A trio gig should not be any less colorful or interactive than any another job, your approach to the instrument should not change. What you should do is "Adapt" to the circumstances. Trios are usually led by pianists or guitarists who know the idiom quite well and it can be a pleasant experience. On the other hand, There are trio leaders who exercise their ignorance by saying "just give me brushes the whole night" and we'll be fine, that immediately should tell you that they want a silent clock not a drummer.
Limiting a drummers response to the music is not a good thing. it's courting disaster when it's done in a trio. A trio gig can go just about anywhere and that requires a drummer who is an active participant and not just a timekeeper. In order to get a better idea of what I'm talking about you should listen to Jack DeJohnette with Keith Jarrett's trio or Ben Riley with just about everybody as well as many others too numerous to mention.
Volume and Interaction can often be confused on any gig and drummers are often the victim of this confusion.
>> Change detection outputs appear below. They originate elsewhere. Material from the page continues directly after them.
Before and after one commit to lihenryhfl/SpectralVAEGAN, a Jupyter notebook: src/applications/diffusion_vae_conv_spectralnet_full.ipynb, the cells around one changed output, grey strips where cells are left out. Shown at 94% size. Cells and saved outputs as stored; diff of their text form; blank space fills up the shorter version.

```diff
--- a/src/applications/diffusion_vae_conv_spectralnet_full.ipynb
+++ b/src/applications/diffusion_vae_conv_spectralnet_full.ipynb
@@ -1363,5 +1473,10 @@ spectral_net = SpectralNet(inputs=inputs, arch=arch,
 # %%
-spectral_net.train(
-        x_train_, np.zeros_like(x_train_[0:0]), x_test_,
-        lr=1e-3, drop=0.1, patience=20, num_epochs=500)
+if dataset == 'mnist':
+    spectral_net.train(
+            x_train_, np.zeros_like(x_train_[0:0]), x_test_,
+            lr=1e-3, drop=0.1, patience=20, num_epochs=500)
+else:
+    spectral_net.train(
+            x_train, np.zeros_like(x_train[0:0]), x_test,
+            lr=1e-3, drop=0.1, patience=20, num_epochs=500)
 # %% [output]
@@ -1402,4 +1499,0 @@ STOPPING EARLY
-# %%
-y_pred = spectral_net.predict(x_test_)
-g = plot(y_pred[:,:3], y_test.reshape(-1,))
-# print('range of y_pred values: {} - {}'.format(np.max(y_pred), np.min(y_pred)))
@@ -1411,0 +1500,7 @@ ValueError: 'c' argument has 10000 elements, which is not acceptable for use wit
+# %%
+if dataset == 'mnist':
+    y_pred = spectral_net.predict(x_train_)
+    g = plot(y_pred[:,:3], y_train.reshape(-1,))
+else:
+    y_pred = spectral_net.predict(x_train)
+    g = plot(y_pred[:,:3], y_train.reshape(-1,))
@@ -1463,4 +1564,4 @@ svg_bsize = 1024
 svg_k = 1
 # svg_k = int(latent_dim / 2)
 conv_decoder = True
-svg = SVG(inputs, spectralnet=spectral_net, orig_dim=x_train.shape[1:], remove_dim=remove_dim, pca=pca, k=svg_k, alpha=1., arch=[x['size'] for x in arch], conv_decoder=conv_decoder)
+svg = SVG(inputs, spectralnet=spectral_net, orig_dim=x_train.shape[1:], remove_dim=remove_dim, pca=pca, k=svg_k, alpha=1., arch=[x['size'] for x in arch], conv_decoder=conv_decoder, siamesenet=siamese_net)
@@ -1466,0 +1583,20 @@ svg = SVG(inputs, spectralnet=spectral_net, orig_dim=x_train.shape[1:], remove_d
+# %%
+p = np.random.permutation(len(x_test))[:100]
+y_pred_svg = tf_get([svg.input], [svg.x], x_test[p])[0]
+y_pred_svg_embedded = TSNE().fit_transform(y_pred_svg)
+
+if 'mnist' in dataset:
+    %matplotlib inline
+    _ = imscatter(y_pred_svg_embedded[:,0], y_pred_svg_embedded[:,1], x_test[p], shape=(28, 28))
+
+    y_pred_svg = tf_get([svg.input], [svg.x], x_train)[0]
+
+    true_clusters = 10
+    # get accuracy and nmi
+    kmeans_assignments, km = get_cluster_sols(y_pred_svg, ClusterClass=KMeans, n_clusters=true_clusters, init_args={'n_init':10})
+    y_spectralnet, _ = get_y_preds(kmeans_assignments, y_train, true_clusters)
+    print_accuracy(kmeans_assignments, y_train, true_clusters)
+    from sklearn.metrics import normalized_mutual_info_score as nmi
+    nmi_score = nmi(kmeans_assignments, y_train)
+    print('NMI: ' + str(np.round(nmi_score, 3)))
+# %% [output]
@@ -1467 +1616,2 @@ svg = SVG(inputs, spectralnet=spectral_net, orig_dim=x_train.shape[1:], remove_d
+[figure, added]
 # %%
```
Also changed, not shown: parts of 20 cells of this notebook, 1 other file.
What a lot of people don't understand is that the trio is the most exposed of any gig and that tasteful interaction on the drummers part can make the music better
I know sometimes you are playing in a restaurant and the trio might be right on top of the diners. Then here is a spot to use your creativity and make the groove "eatable". You could use; for instance, your bare hands on a Latin tune or change to a stick for 8 bars or use mallets on certain parts of a tune
Remember, a trio's sound and groove is everyone's responsibility not just yours.
The Groove Continues